Required action: Word for word, write the records out again, but omit each picture.

Collected data:
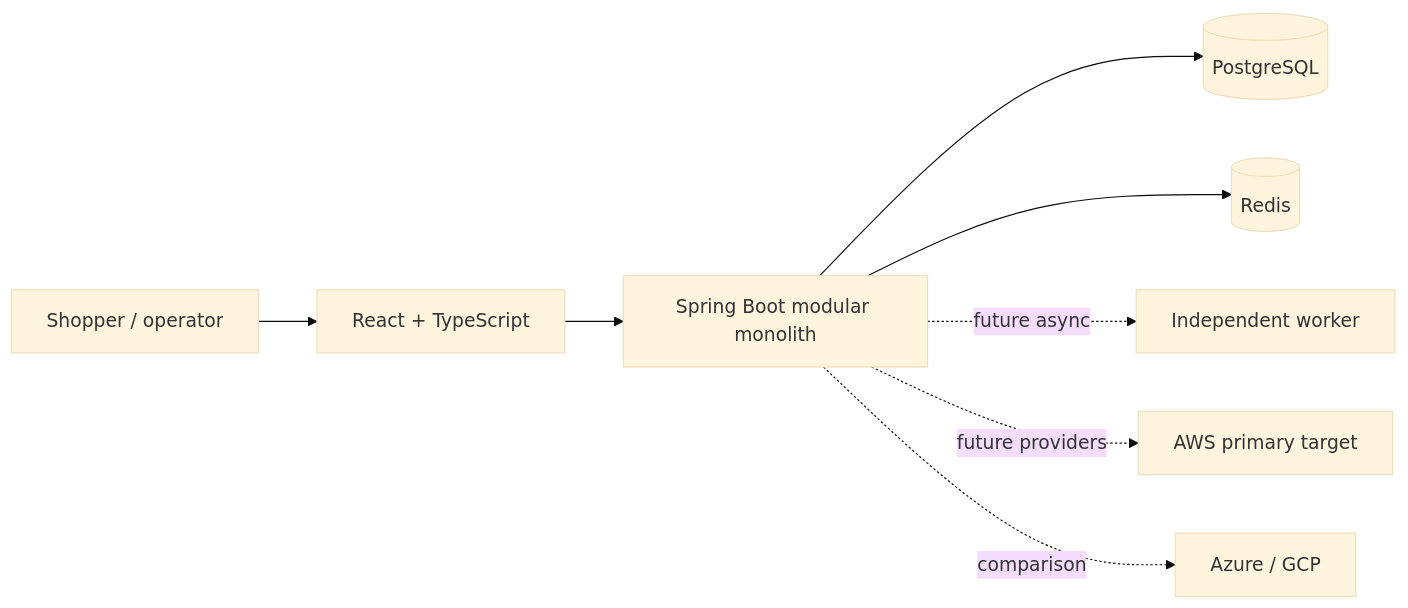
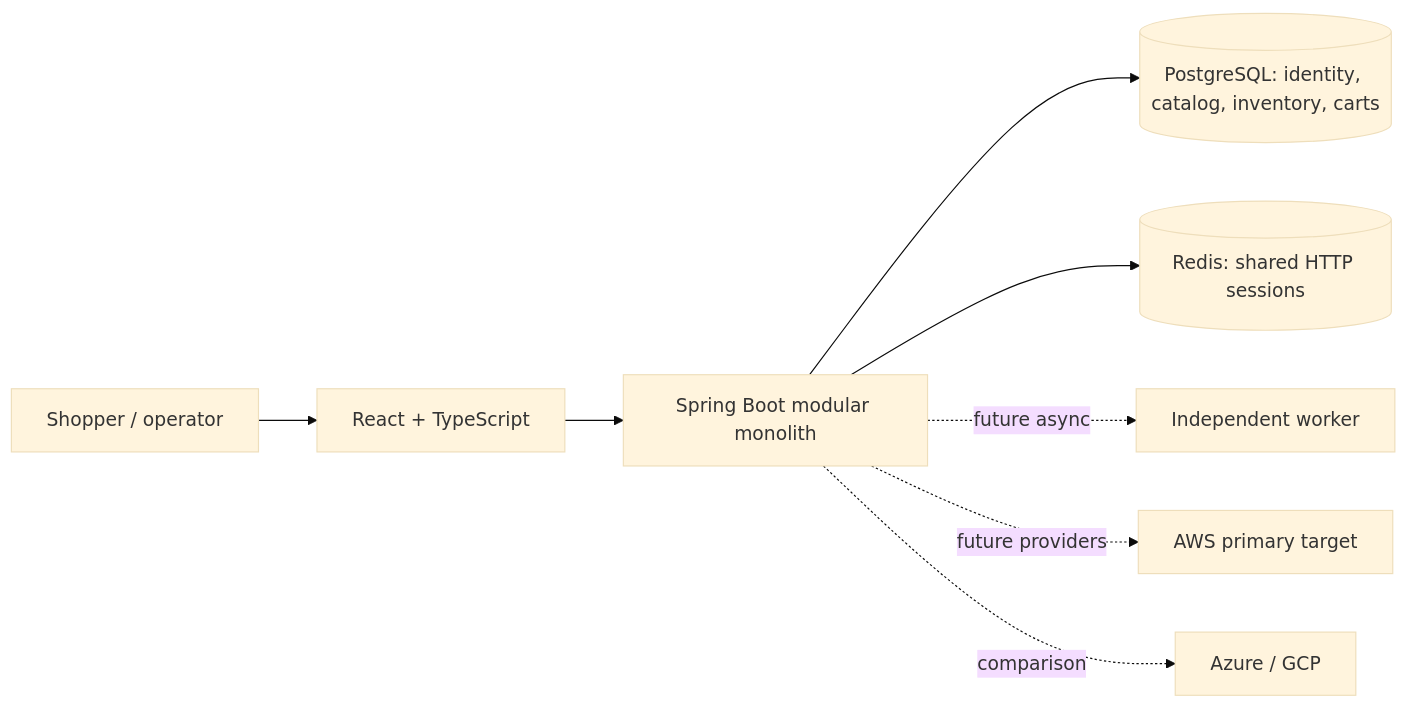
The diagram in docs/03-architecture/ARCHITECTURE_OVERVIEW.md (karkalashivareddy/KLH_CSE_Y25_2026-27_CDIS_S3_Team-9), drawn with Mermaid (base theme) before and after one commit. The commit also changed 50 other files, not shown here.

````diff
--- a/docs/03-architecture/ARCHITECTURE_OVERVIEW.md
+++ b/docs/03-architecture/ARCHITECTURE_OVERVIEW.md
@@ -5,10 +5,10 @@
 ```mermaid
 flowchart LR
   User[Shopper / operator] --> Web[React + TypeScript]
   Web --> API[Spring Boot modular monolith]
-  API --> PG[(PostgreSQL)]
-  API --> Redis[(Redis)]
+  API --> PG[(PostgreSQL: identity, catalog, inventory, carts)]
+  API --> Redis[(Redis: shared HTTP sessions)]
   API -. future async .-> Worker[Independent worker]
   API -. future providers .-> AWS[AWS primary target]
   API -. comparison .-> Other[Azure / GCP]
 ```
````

Solution to this problem:
The diagram in docs/03-architecture/ARCHITECTURE_OVERVIEW.md (karkalashivareddy/KLH_CSE_Y25_2026-27_CDIS_S3_Team-9), drawn with Mermaid (base theme) before and after one commit. The commit also changed 50 other files, not shown here.

````diff
--- a/docs/03-architecture/ARCHITECTURE_OVERVIEW.md
+++ b/docs/03-architecture/ARCHITECTURE_OVERVIEW.md
@@ -5,10 +5,10 @@
 ```mermaid
 flowchart LR
   User[Shopper / operator] --> Web[React + TypeScript]
   Web --> API[Spring Boot modular monolith]
-  API --> PG[(PostgreSQL)]
-  API --> Redis[(Redis)]
+  API --> PG[(PostgreSQL: identity, catalog, inventory, carts)]
+  API --> Redis[(Redis: shared HTTP sessions)]
   API -. future async .-> Worker[Independent worker]
   API -. future providers .-> AWS[AWS primary target]
   API -. comparison .-> Other[Azure / GCP]
 ```
````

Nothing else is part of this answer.